### WORK ITEM
The answer should be a single number: how many lines of the entries below hold the word "PFMEA".

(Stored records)
· · · · · · ·
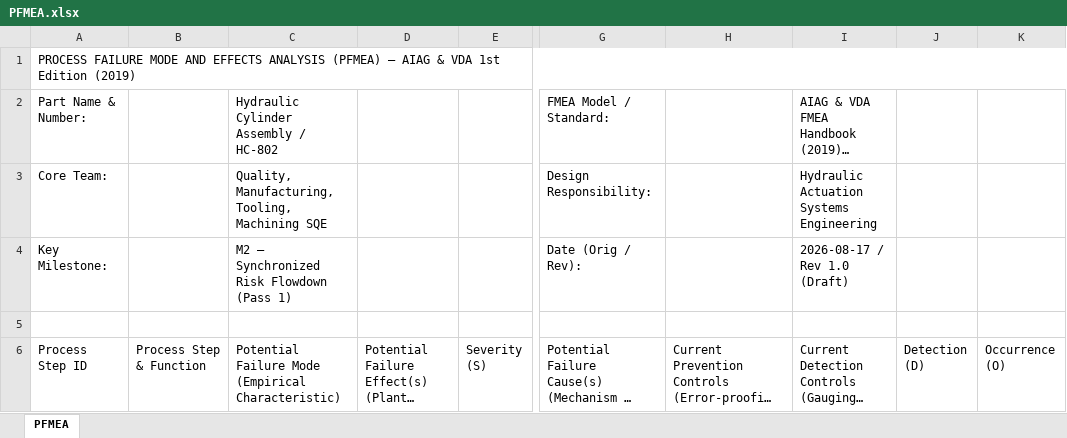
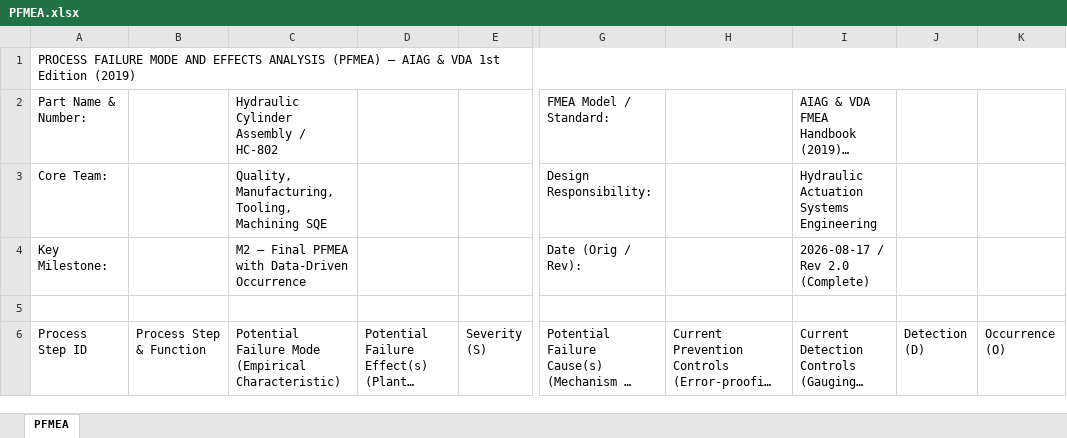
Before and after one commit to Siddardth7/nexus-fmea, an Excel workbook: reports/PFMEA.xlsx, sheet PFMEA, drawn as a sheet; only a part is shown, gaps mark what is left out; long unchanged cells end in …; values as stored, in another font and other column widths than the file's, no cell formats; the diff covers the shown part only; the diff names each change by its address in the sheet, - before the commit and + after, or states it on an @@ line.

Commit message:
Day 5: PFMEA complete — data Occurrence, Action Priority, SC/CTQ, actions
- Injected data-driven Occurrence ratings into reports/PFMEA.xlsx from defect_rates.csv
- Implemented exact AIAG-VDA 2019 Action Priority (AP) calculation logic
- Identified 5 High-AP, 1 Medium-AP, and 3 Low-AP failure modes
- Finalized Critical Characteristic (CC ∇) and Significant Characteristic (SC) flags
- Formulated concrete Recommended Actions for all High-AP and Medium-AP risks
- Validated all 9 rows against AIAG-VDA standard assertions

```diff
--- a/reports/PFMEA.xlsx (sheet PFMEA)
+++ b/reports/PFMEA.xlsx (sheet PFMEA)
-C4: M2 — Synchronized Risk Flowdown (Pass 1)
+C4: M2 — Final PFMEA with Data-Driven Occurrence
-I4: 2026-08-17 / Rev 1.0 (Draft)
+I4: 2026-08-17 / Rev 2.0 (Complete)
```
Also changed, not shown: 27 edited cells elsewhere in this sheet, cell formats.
· · · · · · ·
### TASK RESPONSE
6